I am entering my second year in a 'Leiterific' program and as a second year I will be teaching my first section in an intro to ethics course. Since I have no background in teaching I am a bit anxious about it. One source of my anxiety is the specter of student moral skepticism! I worry that until I'm pedagogically acclimated that the first few weeks of teaching might be prone to derailment from such conversation stoppers as "Well, that might be true for you..." and "Nothing matters." I was wondering whether you might consider soliciting ISW readers for advice on how to effectively address relativist, subjectivist, and nihilist student comments. I stress 'effectively' because while I've received tips regarding general strategies, I'm more interested in hearing about what kind of arguments philosophers 'on the ground', as it were, often employ successfully. As a new teacher, it will take some time to distinguish arguments that I and my colleagues find convincing from those that 18 year olds will. My skill in conversational philosophy are still very much in development, and I don't want to lose my students as they wait for me to get my chops.Any tips on how to answer the student skeptics?

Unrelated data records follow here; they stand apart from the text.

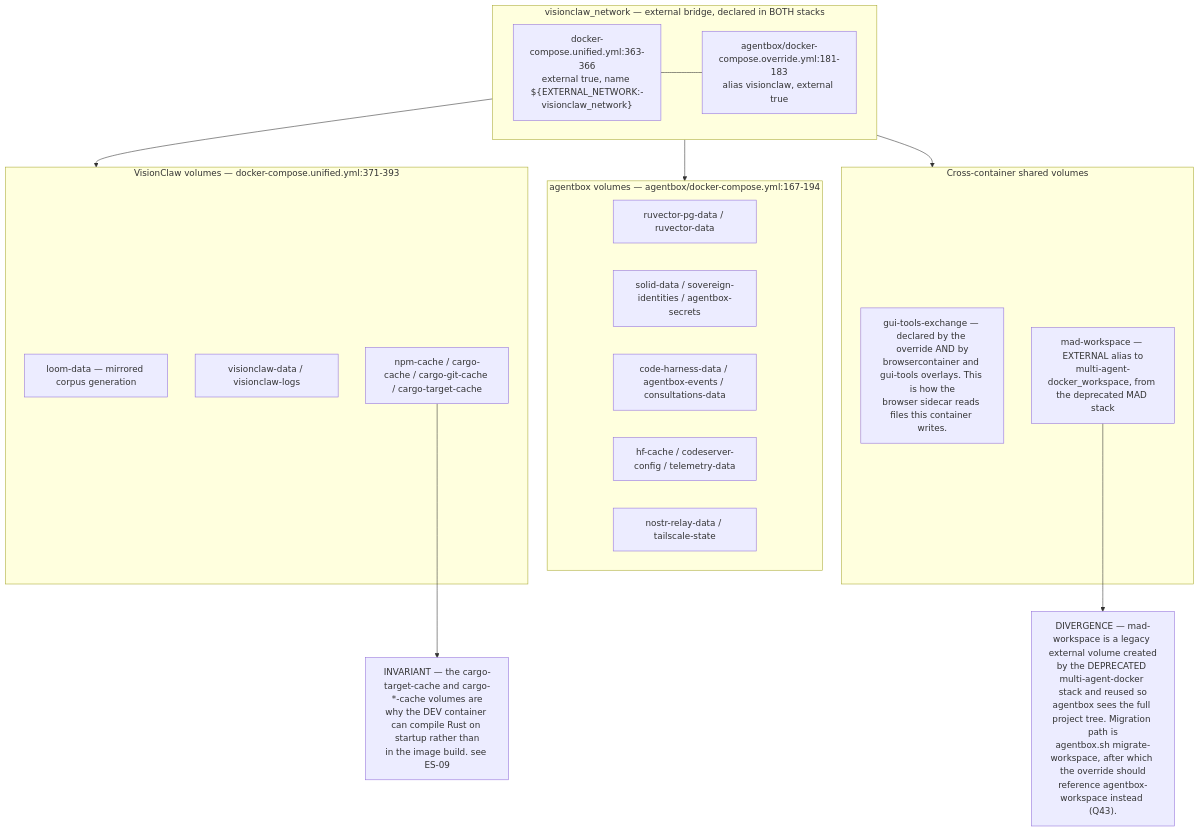
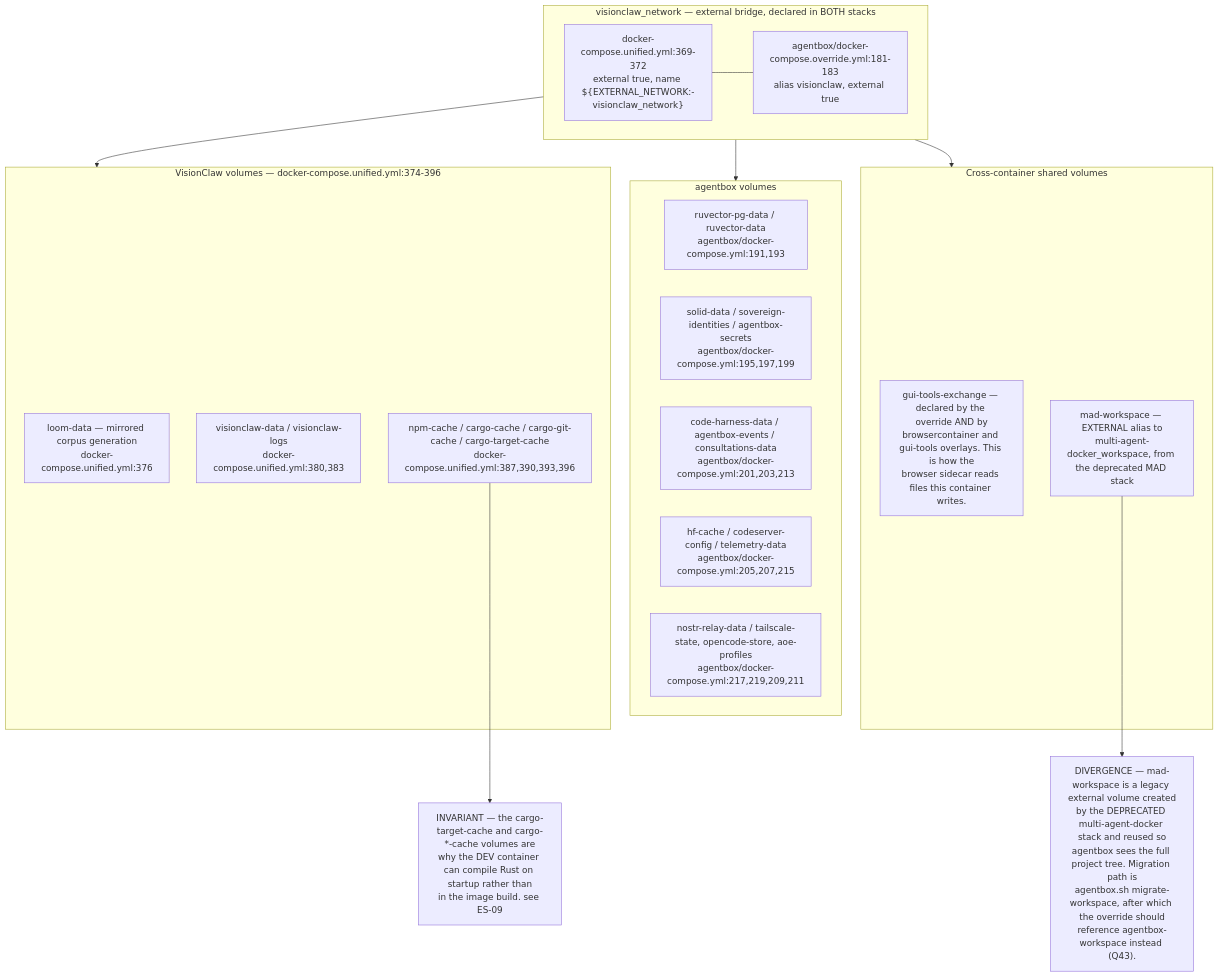
Before and after one commit to DreamLab-AI/VisionFlow: the fourth of 8 diagrams in docs/diagrams/estate/01-estate-topology.md, drawn with Mermaid. The commit also changed other lines of this file and 12 other files, not shown here.

````diff
--- a/docs/diagrams/estate/01-estate-topology.md
+++ b/docs/diagrams/estate/01-estate-topology.md
@@ -156,34 +166,34 @@
 ```mermaid
 flowchart TB
     subgraph net["visionclaw_network — external bridge, declared in BOTH stacks"]
-        N1["docker-compose.unified.yml:363-366<br/>external true, name ${EXTERNAL_NETWORK:-visionclaw_network}"]
+        N1["docker-compose.unified.yml:369-372<br/>external true, name ${EXTERNAL_NETWORK:-visionclaw_network}"]
         N2["agentbox/docker-compose.override.yml:181-183<br/>alias visionclaw, external true"]
     end
-    subgraph vcvol["VisionClaw volumes — docker-compose.unified.yml:371-393"]
-        V1["loom-data — mirrored corpus generation"]
-        V2["visionclaw-data / visionclaw-logs"]
-        V3["npm-cache / cargo-cache / cargo-git-cache / cargo-target-cache"]
+    subgraph vcvol["VisionClaw volumes — docker-compose.unified.yml:374-396"]
+        V1["loom-data — mirrored corpus generation<br/>docker-compose.unified.yml:376"]
+        V2["visionclaw-data / visionclaw-logs<br/>docker-compose.unified.yml:380,383"]
+        V3["npm-cache / cargo-cache / cargo-git-cache / cargo-target-cache<br/>docker-compose.unified.yml:387,390,393,396"]
     end
-    subgraph abvol["agentbox volumes — agentbox/docker-compose.yml:167-194"]
-        W1["ruvector-pg-data / ruvector-data"]
-        W2["solid-data / sovereign-identities / agentbox-secrets"]
-        W3["code-harness-data / agentbox-events / consultations-data"]
-        W4["hf-cache / codeserver-config / telemetry-data"]
-        W5["nostr-relay-data / tailscale-state"]
+    subgraph abvol["agentbox volumes"]
+        W1["ruvector-pg-data / ruvector-data<br/>agentbox/docker-compose.yml:191,193"]
+        W2["solid-data / sovereign-identities / agentbox-secrets<br/>agentbox/docker-compose.yml:195,197,199"]
+        W3["code-harness-data / agentbox-events / consultations-data<br/>agentbox/docker-compose.yml:201,203,213"]
+        W4["hf-cache / codeserver-config / telemetry-data<br/>agentbox/docker-compose.yml:205,207,215"]
+        W5["nostr-relay-data / tailscale-state, opencode-store, aoe-profiles<br/>agentbox/docker-compose.yml:217,219,209,211"]
     end
     subgraph shared["Cross-container shared volumes"]
         S1["gui-tools-exchange — declared by the override AND by<br/>browsercontainer and gui-tools overlays. This is how the<br/>browser sidecar reads files this container writes."]
         S2["mad-workspace — EXTERNAL alias to<br/>multi-agent-docker_workspace, from the deprecated MAD stack"]
     end
 
     N1 --- N2
     net --> vcvol
     net --> abvol
     net --> shared
 
     D1["DIVERGENCE — mad-workspace is a legacy external volume created<br/>by the DEPRECATED multi-agent-docker stack and reused so<br/>agentbox sees the full project tree. Migration path is<br/>agentbox.sh migrate-workspace, after which the override should<br/>reference agentbox-workspace instead (Q43)."]
     INV["INVARIANT — the cargo-target-cache and cargo-*-cache volumes are<br/>why the DEV container can compile Rust on startup rather than<br/>in the image build. see ES-09"]
 
     S2 --> D1
     V3 --> INV
 ```
````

Friday, July 8, 2011
Responding to knee jerk student skepticism in ethics courses
An anonymous correspondent writes with the following query: